Go see Doggie Hamlet. It’s a rare event, and one that exemplifies what dance has to offer our species. Last night, I drove down Provo Canyon, from a conference I was attending in Midway, to the Salt Lake County Equestrian Park. Just to watch this dance. It reminded me: viewing dance - the rarified act of looking at other bodies and identifying with them - is an irreplaceable way of knowing.
Those incredible mountains I’d just driven through lay there on their sides, bathing in the sun. The lawn was eerily verdant and flat. We sat on bleachers - like you do at a high school football game – staring at an arbitrary rectangle of grass. Dominica Greene, who you may know from Ririe-Woodbury Dance Company, climbed over a fence and a haystack to casually traipse across the long, heroic diagonal. She was wearing what looked like a wedding dress made of snakes. We never saw her again, but she was followed by Imre Hunter-To, who might have been a teenaged ranch hand. He waved toward a faraway road, and moments later several dozen sheep came bounding toward us from the inaudible distance. Dogs, a shepherd or two, and more dancers followed.
Doggie Hamlet, the brainchild of choreographer Ann Carlson, is hard to describe because the action unfolds at a glacial pace – and yet there‘s always more to look at than you can really take in. You make choices. I spent a lot of time looking at Eph Jensen’s son, the middle-aged caretaker of his father’s flock, who stood still at the far corner of the field, an imposing icon with his cowboy hat, bright white shirt, and cane. (The program notes tell us that the Jensens are the only sheep outfit in Utah that still trails their ewes home each fall via a dedicated right-of-way in Box Elder County.)
Geese and airplanes cross the sky. The six human performers (including Diane Cox, the “onstage” shepherd) comprise a weather-beaten family.

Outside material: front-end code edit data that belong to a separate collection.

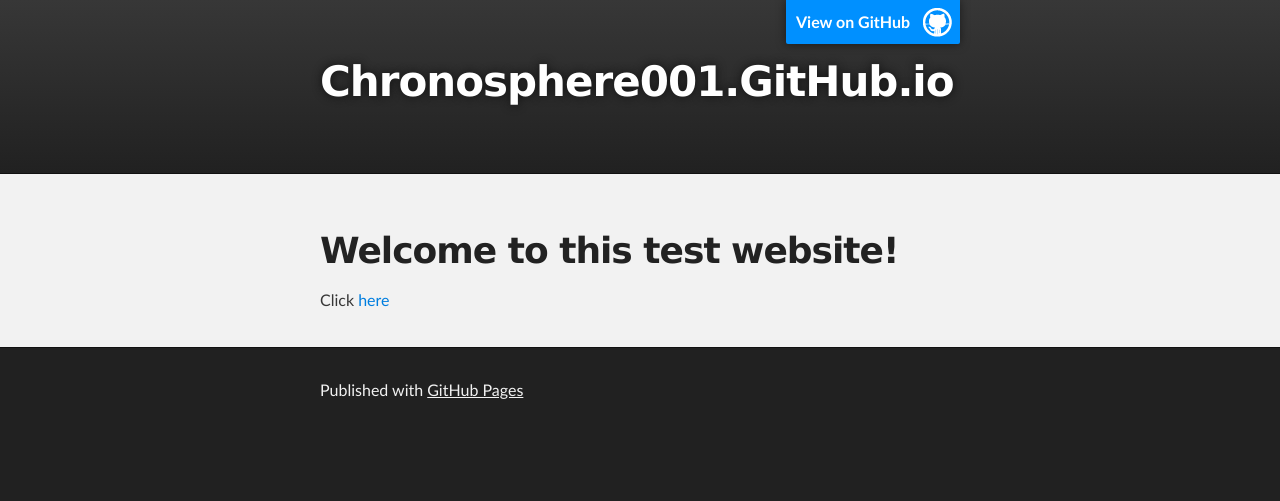
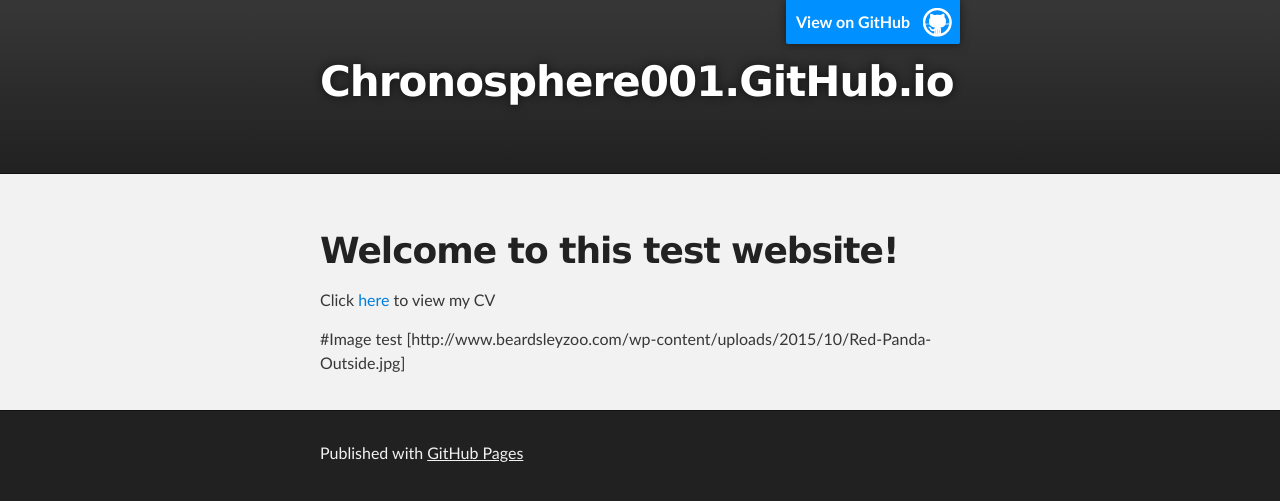
Before and after one commit to Chronosphere001/chronosphere001.github.io, a Jekyll site: the page built from index.md, in a window 1280 px wide. Shown: the top 501 px of the page. Built offline with Jekyll 4.4.1, drawn with Linux system fonts in a browser that asks for light colours.

Commit message:
Update index.md

```diff
--- a/index.md
+++ b/index.md
@@ -5,4 +5,7 @@
 
 
 
-Click [here](cv.md)
+Click [here](cv.md) to view my CV
+
+#Image test
+[http://www.beardsleyzoo.com/wp-content/uploads/2015/10/Red-Panda-Outside.jpg]
```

One of many tableaux: the dancers call out for the dogs with a helpless enthusiasm. Their cries and useless flailing-of-limbs make the dogs’ connection with Cox seem like the epitome of ancient human-animal competence. Another: our heroes dress up in sheep-drag and perform a gruesome Vaudeville number for their uninterested ungulate co-stars. As the night unfolds, the sheep themselves react very slowly to the rising temperature of inexplicable human behavior. The dogs do what dogs do, laboring to make sense of the social predicament.
Ryan Tacata dances an entrancing solo with real or fake sign language that puts me in mind of the work of Francisca Benitez. Maniacal human-patriarch Peter Schmitz (more King Lear than Hamlet) invites us to sing. The dancers - yes! - but there’s always something else to look at. It’s not anthropology or narrative that lets us understand these humans, it’s what they look like next to other animals who also run, leap, and stare. Periodically, we even find ourselves to be indifferent to the human concerns on display. We become like the sheep and the empty blue sky.
Doggie Hamlet asks a lot of the audience. When we are not being sheep, we must work. We must accommodate several different frames, up to and including the valley in which we live. We must look at animals and people in various states of pain and confusion. A logic emerges, far outside of what a story can tell us. We learn something by imagining ourselves as a part of that grimy - dare I say, primitive - pack of humans. We learn something else through our aestheticized empathy with the dog who gets stepped on by a ewe. Another insight comes from watching how the flock acts as one slow-moving mind, but still makes room for the odd leaping soloist. The sun sets on all of us. The mountains turn azure and pink and the grass is still unnaturally green.
Doggie Hamlet continues Saturday, September 14, at 6 p.m. at the Salt Lake County Equestrian Park.
Samuel Hanson was born in Salt Lake City in 1988. His recent work has been seen in NYC at Triskelion, the Reckless Theater, Weis Acres, Green Space, at Danspace through the Movement Research Festival, and in Utah at the Rose Wagner and the Masonic Temple. He has performed for an eclectic mix of artists including Simone Forti, Isabel Lewis, Yvonne Meier, Ishmael Houston-Jones, Mina Nishimura, Alexandra Pirici, Ashley Anderson, Diana Crum, and Yve Laris Cohen.